AR design project with Waag and Rathenau Instituut

A collaboration of Master Industrial Design (MID) students together with Waag Technology & Society and Rathenau Instituut on an Augmented Reality design project. Students had to visualise 'hidden data' by means of augmented reality and give this AR a sensory quality and/or meaning which should be read with one of the senses or a combination of them.

Below are two short presentations of two group projects that took form during one of the strangest semesters in the history of the Royal Academy of Art.

Augmented reality in confinement

text by Merel Kamp

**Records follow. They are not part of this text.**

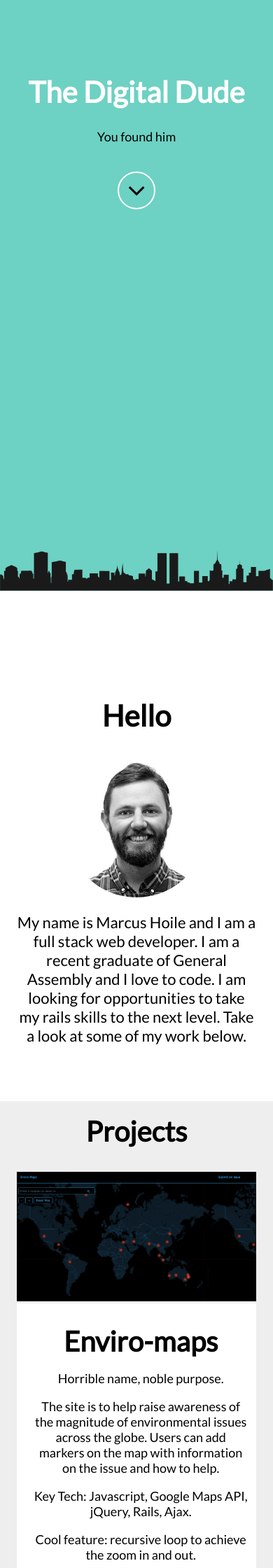
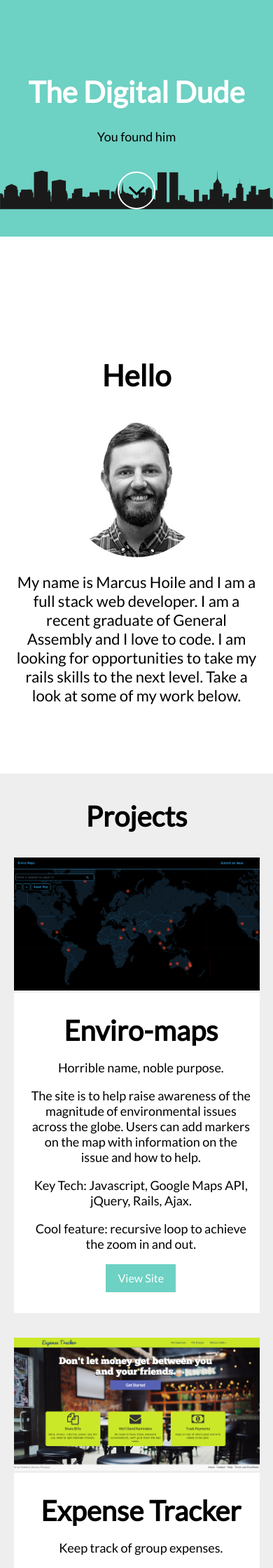
Before and after one commit to MarcusHoile/portfolio, a PHP site: page / in a window 390 px wide. Shown: the top 2240 px of the page at 70% size. Run offline with PHP 8.4, Linux system fonts and the light colour scheme.

Commit message:
fixed mobile view padding, added section container div

```diff
--- a/public/css/main.css
+++ b/public/css/main.css
@@ -111,7 +111,7 @@ h1 {
 }
 
 .spacer {
-	height:120px;
+	/*height:120px;*/
 	background: #fff;
 }
 
@@ -203,6 +203,10 @@ i {
 
 a:link, a:visited, a:active {
 	color:#fff;
+}
+
+.section-container {
+	height:100%;
 }
 
 .section-content {
--- a/public/css/media-queries.css
+++ b/public/css/media-queries.css
@@ -1,16 +1,10 @@
 @media screen and (max-width: 980px) {
-	section {
-		padding:0 5px;
-	}
-	#project-content, .section-content {
-		width: 95%;
-	}
+
 }
 
 @media screen and (max-width: 650px) {
 	section {
 		width:auto;
-		padding:0 5px;
 	}
 
 	nav {
@@ -26,8 +20,12 @@
 	h2 {
 		font-size:40px;
 	}
+	#landing-pane {
+		height:100%;
+	}
 
-	#project-content, .section-content {
-		width: 90%;
+	.section-container {
+	padding:5%;
+	height: 100%;
 	}
 }
--- a/public/index.html
+++ b/public/index.html
@@ -45,13 +45,17 @@
 			</nav>
 
 			<section id="about-me" name="about-me">
+				<div class="section-container">
+
 					<div id="about-me-content" class="section-content">
 						<h1>Hello</h1>
 						<div id="pic-container"><img id="profile-pic" src="images/profile_edited.jpg" alt=""></div>
 						<p id="pitch">My name is Marcus Hoile and I am a full stack web developer. I am a recent graduate of General Assembly and I love to code. I am looking for opportunities to take my rails skills to the next level. Take a look at some of my work below.</p>
 					</div>
+				</div>
 			</section>
 			<section id="projects" name="projects">
+				<div class="section-container">
 					<div class="section-content ">
 						<h2>Projects</h2>
 						<div class="project-container" id="project-1">
@@ -67,6 +71,7 @@
 								</div>
 							</div>
 						</div>
+
 						<div class="project-container" id="project-2">
 							<img src="images/expense-tracker.png" alt="">
 							<div class="spacer">
@@ -89,13 +94,15 @@
 									<p>This is my first ruby on rails project built with only 4 weeks coding under my belt. Pretty cool if I do say so myself.</p>
 									<p>Key Tech: Ruby, Rails, CSS, Bootstrap </p>
 									<p>Cool features: friendships, invites, rsvp, notifications and countdown clock. </p>
-								<a href="http://letsgettickets.herokuapp.com"><div class="button">View Site</div></a>
+									<a href="http://letsgettickets.herokuapp.com"><div id="skill-trigger" class="button">View Site</div></a>
+								</div>
 							</div>
 						</div>
 					</div>
 				</div>
 			</section>
 			<section id="skills">
+				<div class="section-container">
 					<div class="section-content">
 						<h2>My Mad Skills</h2>
 						<p>These are my skills relative to each other. My code is available for review on <a href="http://github.com/mollymoile">github</a>.</p>
@@ -107,6 +114,7 @@
 							<div class="skill"><div class="progress-bar backbone"></div><p class="skill-label">Backbone</p></div>
 							<div class="skill"><div class="progress-bar ajax"></div><p class="skill-label">Sass/Haml</p></div>
 							<div class="skill"><div class="progress-bar bow-hunting"></div><p class="skill-label">Bow Hunting</p></div>
+						</div>
 					</div>
 				</div>
 			</section>
--- a/public/js/main.js
+++ b/public/js/main.js
@@ -7,20 +7,24 @@ function initialize(){
 	var $body = $('body');
 	var $stickyNavTop = $('nav').offset().top;
 	var $contactTop = ($('#contact').offset().top - 50);
+	var $skillsTrigger = $('#skill-trigger').offset().top;
+	var $windowScrollTop = $(window).scrollTop();
 	setJquerySelectors();
 
 
 	$(window).scroll(function() {
 		stickyNav();
+		taglineFade();
+		var $windowScrollTop = $(window).scrollTop();
+		if ($windowScrollTop > $skillsTrigger) {
 			skillsAnimation();
-		taglineFade();
+		}
 
 	});
 
 
 	function skillsAnimation(){
 		// ------- skills animation
-		if (($html.scrollTop() > 4400) || ($body.scrollTop() > 4400)) {
 		var duration = 1200
 		$('.ruby').animate({ width:"93%" }, {duration: duration});
 		$('.rails').delay(50).animate({ width:"88%" }, duration, function(){});
@@ -29,7 +33,6 @@ function initialize(){
 		$('.ajax').delay(200).animate({ width:"64%" }, duration, function(){});
 		$('.backbone').delay(250).animate({ width:"64%" }, duration, function(){});
 		$('.bow-hunting').delay(500).animate({ width:"98%" }, duration, function(){});
-		}
 	} // --------- END skills animation ----------
 
 	function taglineFade(){
@@ -44,8 +47,8 @@ function initialize(){
 
 
 	function stickyNav(){
+		var $nav = $('nav');
 		var $windowScrollTop = $(window).scrollTop();
-		var $nav = $('nav');
 
 		if ($windowScrollTop > $stickyNavTop) {
 			$nav.addClass('sticky');
```
Lines whose indentation alone changed are shown as unchanged.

You may have only heard of ‘augmented reality’ in relation to the fun mobile game Pokémon GO. But Pokémon, the most downloaded app worldwide in 2016, is more than fun, or perhaps, not all that funny. The virtual world of Pokémon clashed with the physical world, when large numbers of people trampled nature reserves and crowded public spaces to find rare Pokémons. Big companies such as McDonald's and Starbucks teamed up with Niantic, Pokémon's producer, to lure people into their shops thereby increasing sales.

So, you decide: Funny app or capitalist manipulation strategy? ‘Like all technology, AR has societal implications and raises many ethical questions’, says Dhoya Snijders, senior researcher at Rathenau Instituut, an independent research institute –largely financed by the Dutch government–with a focus on the impact of science, innovation and technology on society.

MID student’s augmented reality design project started in close cooperation with this institute and creative hub and thinktank Waag Technology & Society. Students were given the opportunity to work with Rathenau’s artist in residence Roos Groothuizen during a one-day workshop. And then there were hands-on workshops on electronics and programming by developer and co-tutor Lodewijk Loos of Waag Society. These would allow them to experiment with electronics and computers working towards a final, working prototype in Waag’s workshops.

‘The original assignment was to visualize ‘hidden data’ by means of augmented reality and to give this AR a sensory quality, meaning, one should be able to read the visualization with one of the senses or a combination of them’, says MID design tutor, and the project’s initiator Yassine Salihine. But alas, along came COVID. Some students had to go back home, changing working environments and time zones. And all of them struggled to create prototypes with the academy and workshops closed and a lack of hands-on experience after only three workshops by Loos on location. After an initial sinking of morale, things improved as everyone got used to their new circumstances. Students started working from home on subjects inspired by the home. ‘Soon enough most projects related to living in confinement’, says Salihine.

They started working from questions that were, in that particular moment in time and history, both topical and close to heart. What do the sounds of your dwelling tell you? And could the rhythm of those sounds be stored and then read like a clock? What if the window of your apartment, could give you an augmented experience of local weather conditions and its relation to global climate change?’

In the end, all three group-projects resulted in interesting outcomes that were presented in online presentations. ‘I was surprised to see how well-thought-through these projects were, despite the students not being able to go through any material iterative process’, says Loos, ‘and I think that cooperating at a distance, taught them many lessons, which will prove valuable further on in their careers.’

Below are two short presentations of two group projects that took form during one of the strangest semesters in the history of the Royal Academy of Art.

Participating students

Arno Eiselt, Juilin Chang, Malin Dittmann, Iris Hagel, Tin Erco Lai, Lucie Ponard, Job Oort, Nicolás Vischi, Louw Visscher.

Supervision and guidance by Master Industrial tutor Yassine Salihine, Dhoya Snijders (Rathenau Instituut), Roos Groothuizen (artist in residence Rathenau Instituut), Lodewijk Loos (Waag Society)

Studies